The first time you became a ghost for not just days, but months and that's at the very least a huge red flag. Granted, after your return and explanation (I'm assuming it was health related or something as important), they probably thought "OK, this guy did bail on us, but he ended up having a good reason so we'll let it slide. He looks like a good candidate, and the position is still open, so let's see what he can do."

Then you bailed again. :/ This time without a reason (bad advice). I had a candidate cancel on me twice, the second time was 10 mins before the interview and we had already blocked out time for him and everything. After that, nobody cared about him. We wondered what kind of worker he would be if that's how he approached something as simple as the interview. Basically, we felt he didn't want the job, nor did we want that kind of work ethic.

While I agree with Joe in that you have nothing to lose by trying, I probably would either expect not to be given the chance again, or at the very least have a possibly awkward interview with people who have only really experienced the worst of you. Again, they could be really laid back and in that case, yea, try it out. Working for someone that tolerant to your actions is rare. That may also be a red flag on their end. Will they be that laid back paying you?

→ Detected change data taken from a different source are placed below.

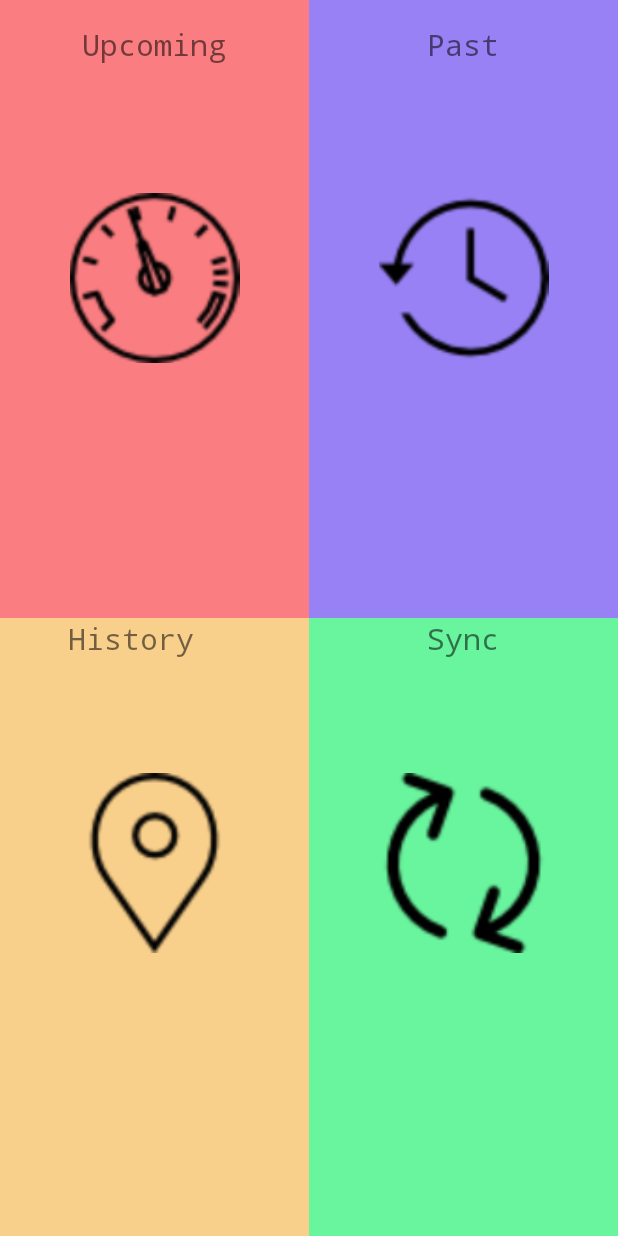
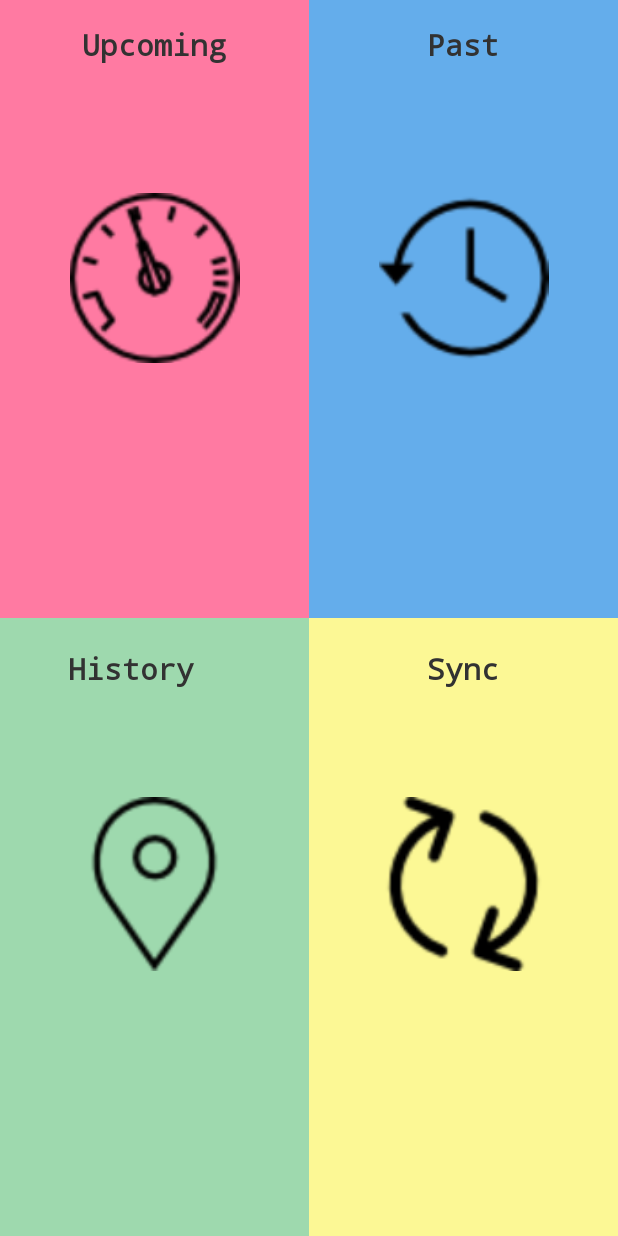
Before and after one commit to Saamyy/ITI-AndroidProject, an Android app: the layout fragment_home.xml on its own in the app's theme, with its tools: preview values and no code run, on a phone screen of 412 x 824 dp. Run offline under Robolectric (Android 15) with nearby library versions, the phone set to English and light mode, and no system bars.

Commit message:
Finally B2aaaaaaaaaaaaaaa !!

```diff
--- a/app/src/main/java/com/example/romisaa/tripschedular/AlarmActivity.java
+++ b/app/src/main/java/com/example/romisaa/tripschedular/AlarmActivity.java
@@ -114,7 +114,7 @@ public class AlarmActivity extends AppCompatActivity {
 
 
                     Notification.Builder builder = new Notification.Builder(AlarmActivity.this)
-                            .setSmallIcon(R.color.colorPrimaryDark)
+                            .setSmallIcon(R.drawable.launcher)
                             .setContentTitle("Trip Postponed")
                             .setContentText("You have a postponed trip to "+destinationString)
                             .setAutoCancel(true)
--- a/app/src/main/java/com/example/romisaa/tripschedular/ListArrayAdapter.java
+++ b/app/src/main/java/com/example/romisaa/tripschedular/ListArrayAdapter.java
@@ -71,7 +71,8 @@ public class ListArrayAdapter  extends ArrayAdapter{
         SimpleDateFormat format = new SimpleDateFormat("MMM dd, yyyy - ");
         String am_pm = ((calendar.get(Calendar.AM_PM)) == Calendar.AM) ? "am" : "pm";
         String minutes = calendar.get(Calendar.MINUTE) < 10 ? "0" + String.valueOf(calendar.get(Calendar.MINUTE)) : String.valueOf(calendar.get(Calendar.MINUTE));
-        String time = (calendar.get(Calendar.HOUR) + ":" + minutes + " " + am_pm);
+        int hour = calendar.get(Calendar.HOUR)==0?12:calendar.get(Calendar.HOUR);
+        String time = hour + ":" + minutes + " " + am_pm ;
 
         Calendar today = Calendar.getInstance();
         if(calendar.get(Calendar.YEAR)==today.get(Calendar.YEAR) &&
--- a/app/src/main/java/com/example/romisaa/tripschedular/UpcomingFragment.java
+++ b/app/src/main/java/com/example/romisaa/tripschedular/UpcomingFragment.java
@@ -154,7 +154,7 @@ public class UpcomingFragment extends Fragment {
                         upCommingTrips.remove(listpostion);
                         adapter.notifyDataSetChanged();
                         startNavigation(out);
-                        TaskManager.getInstance(getActivity()).deleteTask(upCommingTrips.get(listpostion).getId());
+//                        TaskManager.getInstance(getActivity()).deleteTask(upCommingTrips.get(listpostion).getId());
                          //Toast.makeText(getActivity(),out.getName(),Toast.LENGTH_SHORT).show();
                         break;
                     case 1:
--- a/app/src/main/java/com/example/romisaa/tripschedular/ViewTrip.java
+++ b/app/src/main/java/com/example/romisaa/tripschedular/ViewTrip.java
@@ -72,7 +72,9 @@ public class ViewTrip extends AppCompatActivity {
         calendar.setTimeInMillis(trip.getDate());
         calendar.get(Calendar.HOUR_OF_DAY);
         String am_pm = ((calendar.get(Calendar.AM_PM)) == Calendar.AM) ? "am" : "pm";
-        time.setText(calendar.get(Calendar.HOUR)+":"+calendar.get(Calendar.MINUTE)+ " "+am_pm);
+        String minute = calendar.get(Calendar.MINUTE)<10?"0"+calendar.get(Calendar.MINUTE):""+calendar.get(Calendar.MINUTE);
+        int hour = calendar.get(Calendar.HOUR)==0?12:calendar.get(Calendar.HOUR);
+        time.setText(hour+":"+minute+ " "+am_pm);
 
         status=(TextView)findViewById(R.id.statusValue);
         status.setText(trip.getStatus());
--- a/app/src/main/res/layout/fragment_home.xml
+++ b/app/src/main/res/layout/fragment_home.xml
@@ -27,7 +27,7 @@
             android:layout_width="match_parent"
             android:layout_height="match_parent"
             android:layout_weight="1"
-            android:background="#F97D81"
+            android:background="#FF7AA2"
             android:weightSum="5"
             android:clickable="true"
             android:id="@+id/l1">
@@ -41,7 +41,9 @@
                 android:textSize="20sp"
                 android:padding="16dp"
                 android:fontFamily="monospace"
-                android:textAlignment="center" />
+                android:textAlignment="center"
+                android:textStyle="normal|bold"
+                android:textColor="#323232" />
 
             <ImageView
                 android:layout_width="match_parent"
@@ -57,7 +59,7 @@
                 android:layout_width="match_parent"
                 android:layout_height="match_parent"
                 android:layout_weight="1"
-                android:background="#9881F5"
+                android:background="#64ADEB"
                 android:weightSum="5"
                 android:clickable="true"
             android:id="@+id/l2">
@@ -71,7 +73,9 @@
                 android:textSize="20sp"
                 android:padding="16dp"
                 android:textAlignment="center"
-                android:fontFamily="monospace" />
+                android:fontFamily="monospace"
+                android:textColor="#323232"
+                android:textStyle="normal|bold" />
 
             <ImageView
                 android:layout_width="match_parent"
@@ -99,7 +103,7 @@
                 android:layout_width="match_parent"
                 android:layout_height="match_parent"
                 android:layout_weight="1"
-                android:background="#F9D08B"
+                android:background="#9ED9AE"
                 android:weightSum="5"
                 android:clickable="true"
                 android:id="@+id/l3">
@@ -112,7 +116,10 @@
                     android:layout_weight="1"
                     android:textSize="20sp"
                     android:textAlignment="center"
-                    android:fontFamily="monospace" />
+                    android:fontFamily="monospace"
+                    android:textColor="#323232"
+                    android:textStyle="normal|bold"
+                    android:paddingTop="20dp" />
 
                 <ImageView
                     android:layout_width="match_parent"
@@ -129,7 +136,7 @@
                     android:layout_height="match_parent"
                     android:layout_weight="1"
 
-                    android:background="#69f49e"
+                    android:background="#FCF895"
                     android:weightSum="5"
                     android:clickable="true"
                 android:id="@+id/l4">
@@ -142,7 +149,10 @@
                     android:layout_weight="1"
                     android:textSize="20sp"
                     android:textAlignment="center"
-                    android:fontFamily="monospace" />
+                    android:fontFamily="monospace"
+                    android:textColor="#323232"
+                    android:textStyle="normal|bold"
+                    android:paddingTop="20dp" />
 
                 <ImageView
                     android:layout_width="match_parent"
```
Also changed, not shown: app/src/main/java/com/example/romisaa/tripschedular/AddTrip.java (+6 -1 lines), app/src/main/java/com/example/romisaa/tripschedular/EditTrip.java (+8 -4 lines), app/src/main/java/com/example/romisaa/tripschedular/MainActivity.java (+17 -0 lines), app/src/main/res/layout/content_view_trip.xml (+8 -6 lines), app/src/main/res/drawable-v21/launcher.png (added).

My personal recommendation is to get better, and move forward with another company and DON'T DO ANYTHING LIKE THIS AGAIN. Always have a good reason, always be polite, forthcoming, honest and grateful. People will understand and tolerate personal responsibilities, but not being blown off repeatedly.

Oh, and for the future, you don't have to give a reason only when you are intentionally 'burning a bridge'. But if you expect to cross it again, you better have a damn good one.

  • Just accepted, thanks a lot, it helps to know the perspective from the other side. I will really take your advice into account for the future. Regarding this case, I think it was a mistake to even rejoin the hiring process when there was a possibility that I could take the opportunity, but I figured it still gives a better impression that staying a ghost. Anyway, lesson learned. – Eugenberk Oct 15 '15 at 19:20
  • No problem. Thanks for accepting. Sometimes learning what not to do (especially the hard way) is the only way for success in the future. – coblr Oct 15 '15 at 23:05
9

My question is, do you guys think its still a possibility to work for those guys later on?

While I'd be unlikely to extend a third invitation to someone who bailed on me twice already, anything is possible. Perhaps you are so good of a candidate, they are willing to overlook your behavior.

Should I even bother? Because I'm getting worried that this could actually come across as laughing at them and even worse than not apologizing in the first place.

Sure you should bother - you have nothing at all to lose.

They might just pick up where they left off and pursue you. Or they might not. Either way, you would be no worse off than you are now.

Your Answer

By clicking “Post Your Answer”, you agree to our terms of service, privacy policy and cookie policy

Not the answer you're looking for? Browse other questions tagged or ask your own question.